Advocate staff photo by HEATHER MCCLELLAND --  Rooftops and tree silhouettes are visible from a Highland Road neighborhood while light pollution lightens a clear night sky in early February.
Advocate staff photo by HEATHER MCCLELLAND -- Rooftops and tree silhouettes are visible from a Highland Road neighborhood while light pollution lightens a clear night sky in early February.

Astronomers say it’s hard to find stars in BR’s night sky

A group of amateur astronomers said it’s getting harder each year to look up at Baton Rouge’s night sky and see the stars because light pollution from growth and development is blocking the view.

“Baton Rouge is continuing to grow and grow, and I know that’s a good thing, but the bigger we get, the harder it is to see the stars,” said Ben Toman, president of the Baton Rouge Astronomical Society.

Light pollution is defined by the International Dark Sky Association as any adverse effect of artificial light, including sky glow, glare, light trespass, light clutter, decreased visibility at night and energy waste.

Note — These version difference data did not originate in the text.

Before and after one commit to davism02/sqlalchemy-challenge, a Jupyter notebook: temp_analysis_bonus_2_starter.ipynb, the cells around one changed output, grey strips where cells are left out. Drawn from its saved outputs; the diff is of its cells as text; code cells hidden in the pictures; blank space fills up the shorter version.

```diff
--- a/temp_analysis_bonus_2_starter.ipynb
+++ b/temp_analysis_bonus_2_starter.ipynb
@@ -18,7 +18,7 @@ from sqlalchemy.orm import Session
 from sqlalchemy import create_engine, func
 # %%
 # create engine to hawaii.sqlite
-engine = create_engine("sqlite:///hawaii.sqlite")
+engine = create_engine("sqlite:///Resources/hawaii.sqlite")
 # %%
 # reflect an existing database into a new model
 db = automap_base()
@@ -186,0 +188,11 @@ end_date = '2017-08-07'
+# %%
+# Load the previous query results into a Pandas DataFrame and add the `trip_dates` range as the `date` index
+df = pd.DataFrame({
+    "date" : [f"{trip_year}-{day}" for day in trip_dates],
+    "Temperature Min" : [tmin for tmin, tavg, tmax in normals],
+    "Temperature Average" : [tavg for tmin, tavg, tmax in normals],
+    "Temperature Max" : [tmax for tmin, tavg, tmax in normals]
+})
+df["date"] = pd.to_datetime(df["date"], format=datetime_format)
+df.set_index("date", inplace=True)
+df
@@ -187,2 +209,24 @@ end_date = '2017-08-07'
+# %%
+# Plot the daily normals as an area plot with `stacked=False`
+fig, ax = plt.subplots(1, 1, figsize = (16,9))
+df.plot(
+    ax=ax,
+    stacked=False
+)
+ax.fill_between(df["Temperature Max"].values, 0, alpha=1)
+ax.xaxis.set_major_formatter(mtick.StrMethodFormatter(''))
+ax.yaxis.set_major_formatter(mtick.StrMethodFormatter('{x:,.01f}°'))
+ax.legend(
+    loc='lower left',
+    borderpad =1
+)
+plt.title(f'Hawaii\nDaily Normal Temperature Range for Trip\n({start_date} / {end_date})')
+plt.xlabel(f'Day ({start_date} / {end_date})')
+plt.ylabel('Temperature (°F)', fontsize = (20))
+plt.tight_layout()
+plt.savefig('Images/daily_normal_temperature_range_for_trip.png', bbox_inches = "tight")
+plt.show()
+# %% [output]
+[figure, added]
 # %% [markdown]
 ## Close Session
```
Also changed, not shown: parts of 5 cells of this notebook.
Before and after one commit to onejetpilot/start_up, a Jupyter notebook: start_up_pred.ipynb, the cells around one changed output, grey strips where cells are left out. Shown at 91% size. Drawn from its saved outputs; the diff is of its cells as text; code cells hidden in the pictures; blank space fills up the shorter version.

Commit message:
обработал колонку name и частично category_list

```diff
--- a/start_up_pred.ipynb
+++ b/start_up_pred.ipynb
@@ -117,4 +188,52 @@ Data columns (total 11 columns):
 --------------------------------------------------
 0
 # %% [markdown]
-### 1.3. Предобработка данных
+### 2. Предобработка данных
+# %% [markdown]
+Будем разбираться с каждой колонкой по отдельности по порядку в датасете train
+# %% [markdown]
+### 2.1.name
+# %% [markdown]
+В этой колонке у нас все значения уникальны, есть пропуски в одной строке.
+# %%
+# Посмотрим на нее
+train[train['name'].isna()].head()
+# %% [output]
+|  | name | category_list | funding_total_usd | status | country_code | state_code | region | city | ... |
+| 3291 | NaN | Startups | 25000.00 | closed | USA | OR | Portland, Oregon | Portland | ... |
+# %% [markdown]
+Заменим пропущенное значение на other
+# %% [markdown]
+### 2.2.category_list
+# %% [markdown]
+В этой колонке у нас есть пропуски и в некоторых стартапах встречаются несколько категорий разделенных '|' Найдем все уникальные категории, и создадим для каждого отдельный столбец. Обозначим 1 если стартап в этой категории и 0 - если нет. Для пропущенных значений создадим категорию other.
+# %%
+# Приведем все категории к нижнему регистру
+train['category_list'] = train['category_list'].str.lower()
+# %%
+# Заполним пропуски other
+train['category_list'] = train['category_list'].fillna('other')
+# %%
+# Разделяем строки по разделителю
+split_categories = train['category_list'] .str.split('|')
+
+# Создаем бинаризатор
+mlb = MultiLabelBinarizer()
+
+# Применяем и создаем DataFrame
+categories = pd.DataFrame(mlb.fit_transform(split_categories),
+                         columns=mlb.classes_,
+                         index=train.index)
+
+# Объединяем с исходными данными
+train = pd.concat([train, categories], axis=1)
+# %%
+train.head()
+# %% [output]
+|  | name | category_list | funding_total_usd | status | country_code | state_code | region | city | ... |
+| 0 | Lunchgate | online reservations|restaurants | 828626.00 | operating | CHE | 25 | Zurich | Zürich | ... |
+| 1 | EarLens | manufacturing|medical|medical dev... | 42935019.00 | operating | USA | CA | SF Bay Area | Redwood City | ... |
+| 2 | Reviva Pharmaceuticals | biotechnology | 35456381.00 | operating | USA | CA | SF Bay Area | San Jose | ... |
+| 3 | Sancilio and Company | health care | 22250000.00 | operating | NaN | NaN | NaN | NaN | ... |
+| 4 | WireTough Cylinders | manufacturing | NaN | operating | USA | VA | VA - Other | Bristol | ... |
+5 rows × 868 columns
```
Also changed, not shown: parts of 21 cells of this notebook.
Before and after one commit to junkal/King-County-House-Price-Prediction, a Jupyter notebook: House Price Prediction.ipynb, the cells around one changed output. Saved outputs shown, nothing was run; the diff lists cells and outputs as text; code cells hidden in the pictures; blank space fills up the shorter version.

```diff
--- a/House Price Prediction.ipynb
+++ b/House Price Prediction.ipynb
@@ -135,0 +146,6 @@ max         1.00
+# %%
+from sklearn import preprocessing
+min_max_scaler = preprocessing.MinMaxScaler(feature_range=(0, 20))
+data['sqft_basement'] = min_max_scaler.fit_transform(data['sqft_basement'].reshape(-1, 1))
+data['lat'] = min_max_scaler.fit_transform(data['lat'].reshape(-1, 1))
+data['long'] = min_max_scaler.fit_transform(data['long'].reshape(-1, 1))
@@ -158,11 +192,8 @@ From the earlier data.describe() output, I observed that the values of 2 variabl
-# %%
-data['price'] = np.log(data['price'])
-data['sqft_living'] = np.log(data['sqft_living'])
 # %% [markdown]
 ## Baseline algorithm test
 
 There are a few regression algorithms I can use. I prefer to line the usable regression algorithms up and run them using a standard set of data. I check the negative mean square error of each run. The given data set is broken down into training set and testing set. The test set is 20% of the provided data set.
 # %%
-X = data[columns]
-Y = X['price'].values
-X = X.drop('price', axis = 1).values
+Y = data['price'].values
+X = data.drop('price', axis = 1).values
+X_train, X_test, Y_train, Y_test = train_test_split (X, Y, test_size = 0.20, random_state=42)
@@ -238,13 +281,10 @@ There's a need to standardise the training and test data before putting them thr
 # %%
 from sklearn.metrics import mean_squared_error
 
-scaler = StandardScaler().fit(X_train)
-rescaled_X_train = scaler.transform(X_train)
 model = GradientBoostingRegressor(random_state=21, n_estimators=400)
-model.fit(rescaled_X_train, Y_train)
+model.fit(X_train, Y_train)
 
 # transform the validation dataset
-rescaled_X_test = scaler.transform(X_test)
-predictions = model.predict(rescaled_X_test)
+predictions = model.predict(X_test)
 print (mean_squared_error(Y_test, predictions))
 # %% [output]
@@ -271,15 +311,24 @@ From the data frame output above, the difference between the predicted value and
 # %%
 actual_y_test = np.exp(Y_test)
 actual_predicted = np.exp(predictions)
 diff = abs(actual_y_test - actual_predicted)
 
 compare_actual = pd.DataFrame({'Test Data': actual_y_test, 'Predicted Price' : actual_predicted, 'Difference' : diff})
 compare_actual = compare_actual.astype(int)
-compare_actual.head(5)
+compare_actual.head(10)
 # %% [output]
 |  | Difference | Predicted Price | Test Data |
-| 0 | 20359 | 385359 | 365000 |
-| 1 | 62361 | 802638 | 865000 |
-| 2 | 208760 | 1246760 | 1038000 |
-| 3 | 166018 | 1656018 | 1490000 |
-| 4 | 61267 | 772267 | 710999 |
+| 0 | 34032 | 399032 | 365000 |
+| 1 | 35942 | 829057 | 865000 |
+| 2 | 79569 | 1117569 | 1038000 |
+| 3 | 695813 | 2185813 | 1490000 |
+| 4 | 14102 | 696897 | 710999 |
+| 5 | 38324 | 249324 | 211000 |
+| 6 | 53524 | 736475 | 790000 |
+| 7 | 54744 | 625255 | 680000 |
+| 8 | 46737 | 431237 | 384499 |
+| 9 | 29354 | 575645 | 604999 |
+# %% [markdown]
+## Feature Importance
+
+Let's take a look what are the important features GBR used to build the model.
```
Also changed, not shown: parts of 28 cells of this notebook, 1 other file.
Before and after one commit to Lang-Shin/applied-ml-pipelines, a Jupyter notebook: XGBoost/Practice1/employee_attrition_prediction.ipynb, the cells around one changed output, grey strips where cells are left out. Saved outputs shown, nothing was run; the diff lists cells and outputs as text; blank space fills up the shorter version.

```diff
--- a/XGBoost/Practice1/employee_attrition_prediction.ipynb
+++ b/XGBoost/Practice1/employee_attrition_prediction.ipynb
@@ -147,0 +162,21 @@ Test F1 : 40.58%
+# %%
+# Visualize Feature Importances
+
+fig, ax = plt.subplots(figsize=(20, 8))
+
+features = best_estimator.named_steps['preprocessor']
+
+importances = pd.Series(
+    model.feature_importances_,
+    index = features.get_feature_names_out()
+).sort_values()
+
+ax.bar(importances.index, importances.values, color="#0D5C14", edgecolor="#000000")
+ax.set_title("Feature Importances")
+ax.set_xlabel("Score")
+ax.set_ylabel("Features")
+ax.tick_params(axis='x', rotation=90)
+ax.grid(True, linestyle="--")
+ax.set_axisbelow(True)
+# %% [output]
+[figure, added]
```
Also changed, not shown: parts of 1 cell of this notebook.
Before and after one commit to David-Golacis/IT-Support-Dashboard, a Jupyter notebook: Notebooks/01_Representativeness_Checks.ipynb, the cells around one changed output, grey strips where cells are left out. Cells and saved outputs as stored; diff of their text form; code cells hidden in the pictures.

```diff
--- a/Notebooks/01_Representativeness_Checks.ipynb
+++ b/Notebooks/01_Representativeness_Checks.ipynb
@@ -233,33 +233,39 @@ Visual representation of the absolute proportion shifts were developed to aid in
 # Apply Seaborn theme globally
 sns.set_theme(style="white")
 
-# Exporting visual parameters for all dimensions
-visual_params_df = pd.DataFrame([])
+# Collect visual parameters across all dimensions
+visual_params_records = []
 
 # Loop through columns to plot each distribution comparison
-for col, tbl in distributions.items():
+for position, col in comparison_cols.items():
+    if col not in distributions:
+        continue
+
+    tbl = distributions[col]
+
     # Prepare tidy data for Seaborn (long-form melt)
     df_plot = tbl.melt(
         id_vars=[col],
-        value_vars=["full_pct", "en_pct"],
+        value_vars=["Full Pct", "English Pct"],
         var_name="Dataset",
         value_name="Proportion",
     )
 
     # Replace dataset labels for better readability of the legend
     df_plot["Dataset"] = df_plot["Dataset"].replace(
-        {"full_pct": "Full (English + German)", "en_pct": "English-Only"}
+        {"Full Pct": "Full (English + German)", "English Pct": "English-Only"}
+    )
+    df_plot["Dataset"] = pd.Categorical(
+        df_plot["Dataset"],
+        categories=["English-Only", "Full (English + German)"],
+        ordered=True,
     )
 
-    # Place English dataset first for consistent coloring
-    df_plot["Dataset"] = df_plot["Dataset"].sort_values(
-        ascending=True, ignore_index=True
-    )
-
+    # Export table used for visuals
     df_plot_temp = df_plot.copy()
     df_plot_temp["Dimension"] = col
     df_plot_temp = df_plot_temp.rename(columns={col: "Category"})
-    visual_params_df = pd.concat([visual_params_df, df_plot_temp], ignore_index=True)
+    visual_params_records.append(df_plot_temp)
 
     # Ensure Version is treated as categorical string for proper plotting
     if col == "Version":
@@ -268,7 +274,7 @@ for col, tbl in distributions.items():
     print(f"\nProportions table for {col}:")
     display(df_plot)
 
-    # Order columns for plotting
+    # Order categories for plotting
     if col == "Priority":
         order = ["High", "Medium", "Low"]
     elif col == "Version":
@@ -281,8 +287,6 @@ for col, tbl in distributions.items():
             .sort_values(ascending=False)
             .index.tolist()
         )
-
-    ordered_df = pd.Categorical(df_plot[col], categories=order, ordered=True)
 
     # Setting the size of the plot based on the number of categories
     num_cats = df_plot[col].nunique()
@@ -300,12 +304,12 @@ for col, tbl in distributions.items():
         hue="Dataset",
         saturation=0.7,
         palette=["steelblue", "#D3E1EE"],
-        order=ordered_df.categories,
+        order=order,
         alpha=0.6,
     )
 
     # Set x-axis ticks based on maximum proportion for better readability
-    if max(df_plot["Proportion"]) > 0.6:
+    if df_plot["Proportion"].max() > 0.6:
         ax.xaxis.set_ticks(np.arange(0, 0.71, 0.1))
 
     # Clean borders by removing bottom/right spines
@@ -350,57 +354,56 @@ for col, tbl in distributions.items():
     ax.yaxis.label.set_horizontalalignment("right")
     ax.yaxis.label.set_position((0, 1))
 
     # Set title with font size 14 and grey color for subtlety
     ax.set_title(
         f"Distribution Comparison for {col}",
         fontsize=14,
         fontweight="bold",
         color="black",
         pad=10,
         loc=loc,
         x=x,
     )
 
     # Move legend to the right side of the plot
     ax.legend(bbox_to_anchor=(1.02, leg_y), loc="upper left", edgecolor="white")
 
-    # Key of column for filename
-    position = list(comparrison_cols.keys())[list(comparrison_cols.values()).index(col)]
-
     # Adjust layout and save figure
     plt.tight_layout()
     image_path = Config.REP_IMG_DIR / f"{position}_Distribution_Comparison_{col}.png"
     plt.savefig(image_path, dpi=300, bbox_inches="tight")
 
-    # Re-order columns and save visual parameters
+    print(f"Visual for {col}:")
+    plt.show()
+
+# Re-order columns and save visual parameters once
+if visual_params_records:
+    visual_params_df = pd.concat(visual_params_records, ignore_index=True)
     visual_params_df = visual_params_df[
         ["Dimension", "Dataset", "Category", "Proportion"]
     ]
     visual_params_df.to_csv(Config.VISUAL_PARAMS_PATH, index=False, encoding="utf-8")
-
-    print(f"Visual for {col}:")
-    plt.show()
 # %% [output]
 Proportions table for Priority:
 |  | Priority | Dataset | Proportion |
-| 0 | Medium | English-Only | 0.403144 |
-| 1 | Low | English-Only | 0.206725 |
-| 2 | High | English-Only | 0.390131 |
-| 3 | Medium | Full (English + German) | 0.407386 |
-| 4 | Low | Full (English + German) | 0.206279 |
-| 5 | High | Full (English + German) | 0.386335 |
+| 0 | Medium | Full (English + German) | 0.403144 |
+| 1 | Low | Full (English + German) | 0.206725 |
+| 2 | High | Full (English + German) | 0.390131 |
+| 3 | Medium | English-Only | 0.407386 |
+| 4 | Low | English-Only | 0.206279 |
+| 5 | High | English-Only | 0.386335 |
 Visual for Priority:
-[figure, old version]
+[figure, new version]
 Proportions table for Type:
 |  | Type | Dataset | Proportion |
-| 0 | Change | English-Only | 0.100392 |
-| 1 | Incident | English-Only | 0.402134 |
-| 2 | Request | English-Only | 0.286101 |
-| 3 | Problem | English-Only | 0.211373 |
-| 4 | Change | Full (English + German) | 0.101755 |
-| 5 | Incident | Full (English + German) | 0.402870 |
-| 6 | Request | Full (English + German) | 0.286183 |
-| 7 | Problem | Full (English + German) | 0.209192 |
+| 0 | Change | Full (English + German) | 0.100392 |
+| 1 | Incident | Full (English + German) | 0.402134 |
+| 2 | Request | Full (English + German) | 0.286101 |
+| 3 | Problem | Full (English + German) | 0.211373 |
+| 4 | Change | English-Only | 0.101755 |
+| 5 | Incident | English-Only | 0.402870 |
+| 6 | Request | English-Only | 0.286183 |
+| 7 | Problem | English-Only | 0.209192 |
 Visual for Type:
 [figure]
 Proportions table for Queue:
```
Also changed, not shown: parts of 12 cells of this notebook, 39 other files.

Light pollution is caused in large part by improper outdoor lighting design from street lights and commercial buildings, the association claims.

Toman said the problem is easily solved by businesses and government properly capping outside lighting so artificial illumination doesn’t reach places where it’s not needed.

Citing a street light as an example, those lights needs to be capped with a shield or shade that helps the light go down instead of up, Toman said.

“Instead of looking up and seeing white on black, we look up and see white on off black or white on gray or silver,” said Christopher Kersey, director of BREC’s Highland Road Park Observatory.

Ingolf Partenheimer, the city-parish’s chief traffic engineer, said he’s aware of light pollution problems in the area.

“We inherited an old system,” Partenheimer said.

Partenheimer said some street lights are capped with acorn-shaped caps, which can’t guard against up-lighting, while other city-parish lights are capped with cobra-shaped caps that keep a good amount of light from escaping upward.

Partenheimer said it’s possible to recap lights to stop all light from heading up, but the issue of light pollution has never been formally brought before city-parish officials.

“We can work with the astronomers who are having problems if they tell us the area where they need help,” Partenheimer said.

Toman said he hopes one day the city-parish will create a law that would force businesses to comply with anti-light pollution design for artificial lighting.

Partenheimer said a comprehensive ordinance in the future would go a long way toward eradicating the problem.

In the meantime, Toman’s group, which has 85 members, has ordered sky quality meters, electronic devices that can numerically measure the amount of sky glow in the air.

“We will be able to do regular readings in different parts of the community so we can gather evidence on how much light pollution we have,” Toman said.

The astronomy club also has created a recognition for local businesses called The BRAS Good Lighting Award. The award will be given to businesses and individuals that use lighting that doesn’t create a glare in the night sky.

The group’s first award was given to Bass Pro Shops in Denham Springs.

Toman said the lighting fixtures in use at Bass Pro on the building and in the parking lot show that no matter how large the business, the effect on the night sky can be minimal.